What will the expectations be at Buffalo? Every school thinks they should be the next Boise State, that mid-major school that upset the apple cart two times by landing in—and winning—BCS bowl games. But, think about it. How many Boise States’ are there in college football? There are those and that may include athletic director Danny White that think Buffalo could be the next Texas Christian, a school that plays its way into a Big 5 conference.
I’m sure those expectations were discussed with Leipold and only he, White and a few others know exactly where Buffalo wants to be in the next ten years. Many think Buffalo athletics should find a better conference for their teams, such as Conference USA or the American, but unlike the MAC, those conferences don’t require universities to field as many overall sports teams as the MAC. We all know that the MAC is not the greatest conference in the land. In basketball, it’s a one bid league, and in football, they can never pay a high enough salary to keep a great football or basketball coach. The Buffalo sports fan laments the fact that the Bulls play in a stepping stone conference for coaches. When Bobby Hurley was hired to coach basketball, the celebration was muted in part because the fan knows that if Hurley has success here, he will parlay that into a bigger—and better— job elsewhere. And, when that happens, you have to start all over again and hope you get another guy like the one who just left.
Many believe that Buffalo athletics should aim for the Big Ten, a major conference. If the Bulls were to ever get there, a guy like Leipold, if successful, could stay here for 15 years and be a Bob Stoops or Nick Saban type. Despite those ambitions, the Bulls have a lot in common with the other MAC schools. All are public, all are state funded and for the most part on similar footing. This isn’t the SEC with 13 publics and Vanderbilt; the Big Ten with 13 publics and Northwestern or the Big 12 with eight publics plus Texas Christian and Baylor.
Some will think that the Bulls reached when they hired Leipold to direct the ship, but I like the move. They picked a leader, a guy who has won and most importantly a program builder and program maintainer. It’s been done before. Brian Kelly had success at Division II Grand Valley State, then Central Michigan, then Cincinnati and now, Notre Dame. The Bulls could have down the Terry Bowden thing that Akron did; hiring a brand name only to see average results (the Zips also hired the fired Gerry Faust from Notre Dame), but I like the thinking—go after a winner, a proven winner and see if the formula that worked in Division III can work in Division I. Leipold could be the next Bo Ryan, who had success at Wisconsin-Platteville, then Milwaukee before landing the head job at the flagship, Wisconsin.
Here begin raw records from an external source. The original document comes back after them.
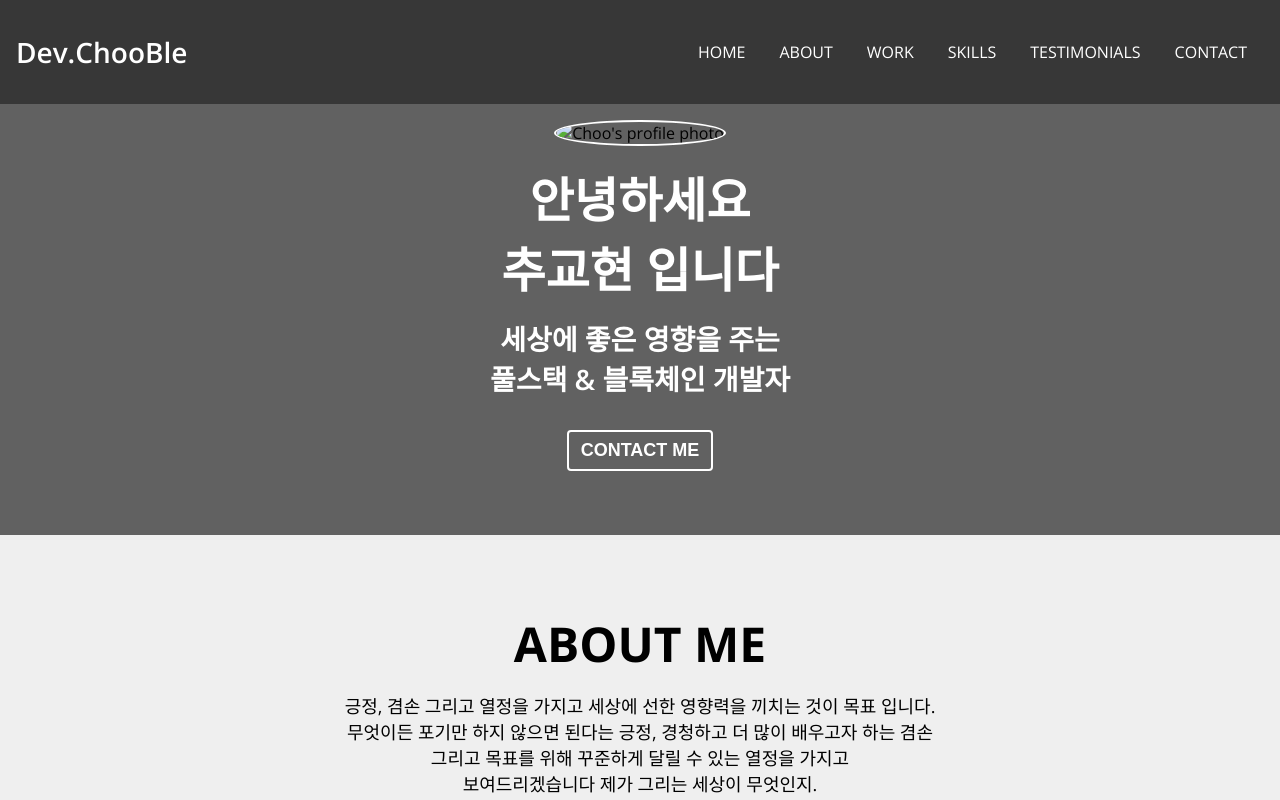
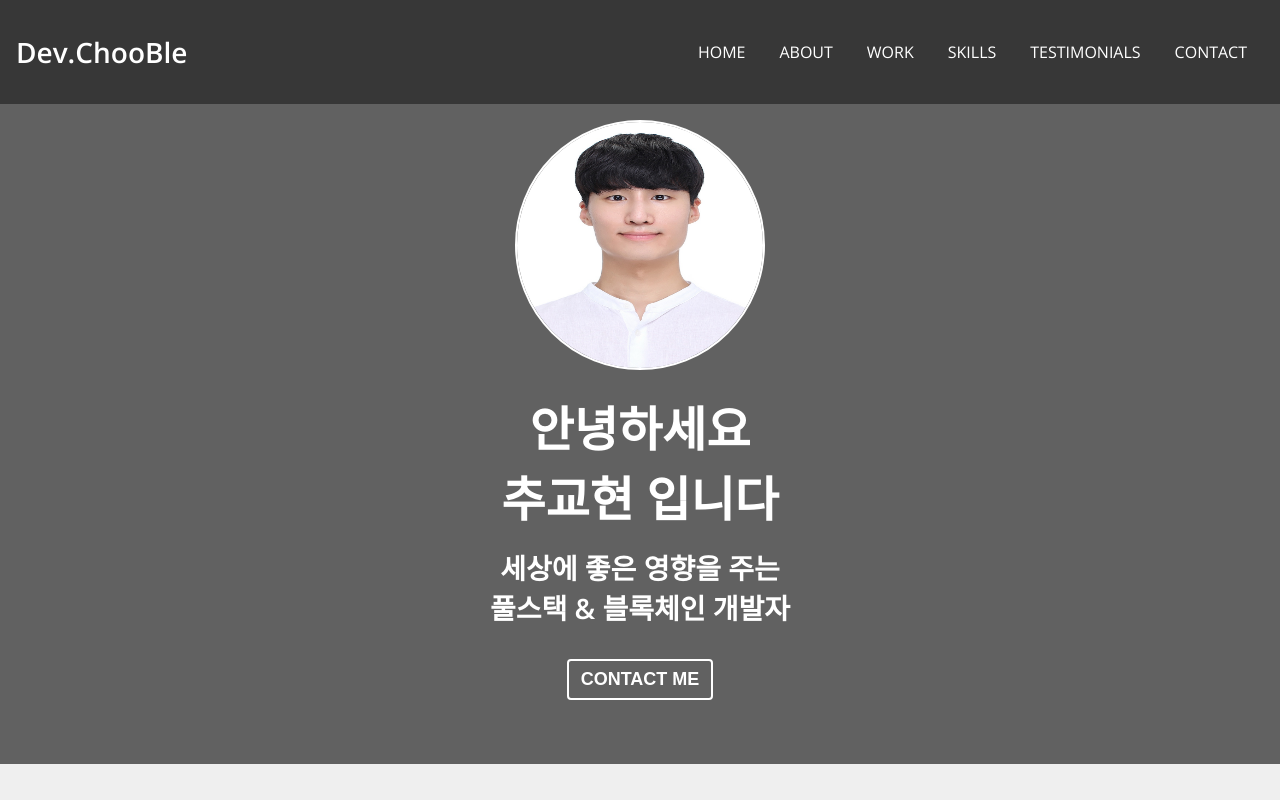
Before and after one commit to chu-98/Portfolio_Site, a plain HTML site: page index.html in a window 1280 px wide. Shown: the top 800 px of the page. Drawn offline with nearby package versions, Linux system fonts and the light colour scheme.

Commit message:
진짜다

```diff
--- a/index.html
+++ b/index.html
@@ -47,7 +47,7 @@
     <section id="home">
       <div class="home__container">
         <img
-          src="./img/profilerReal.jpeg"
+          src="./img/profileReal.jpeg"
           alt="Choo's profile photo"
           class="home__avatar"
         />
```
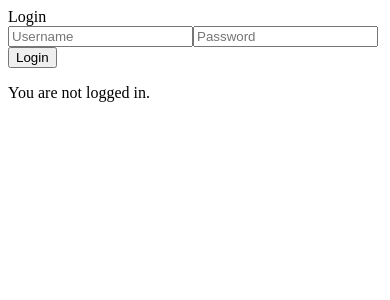
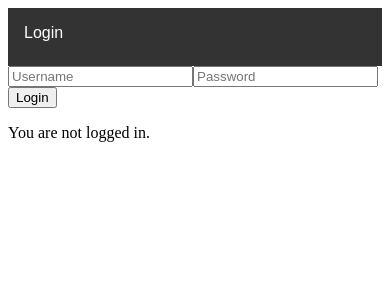
Before and after one commit to jrletner/limitless-tracker, an Angular app: page /login in a window 390 px wide. Shown: the top 300 px of the page. Built offline with nearby package versions, Linux system fonts and the light colour scheme.

Commit message:
feat: add navbar component styles for improved layout and responsiveness

```diff
--- a/src/app/shared/navbar/navbar.component.css
+++ b/src/app/shared/navbar/navbar.component.css
@@ -0,0 +1,52 @@
+/* General navbar styling */
+nav {
+  display: flex;
+  justify-content: space-between;
+  align-items: center;
+  background-color: #333;
+  padding: 1rem;
+  color: white;
+  font-family: Arial, sans-serif;
+}
+
+/* Links inside the navbar */
+nav a {
+  color: white;
+  text-decoration: none;
+  margin-right: 1rem;
+  font-size: 1rem;
+  transition: color 0.3s ease;
+}
+
+nav a:hover {
+  color: #00bcd4;
+}
+
+/* Button styling */
+nav button {
+  background-color: #00bcd4;
+  color: white;
+  border: none;
+  padding: 0.5rem 1rem;
+  border-radius: 5px;
+  cursor: pointer;
+  font-size: 1rem;
+  transition: background-color 0.3s ease;
+}
+
+nav button:hover {
+  background-color: #008c9e;
+}
+
+/* Responsive design for smaller screens */
+@media (max-width: 600px) {
+  nav {
+    flex-direction: column;
+    align-items: flex-start;
+  }
+
+  nav a,
+  nav button {
+    margin-bottom: 0.5rem;
+  }
+}
```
Time will tell, it always does and if Leipold goes 4-8 in his first two seasons, we may be having a different conversation. But, right now, if you’re a Buffalo Bulls fan, you have reason for optimism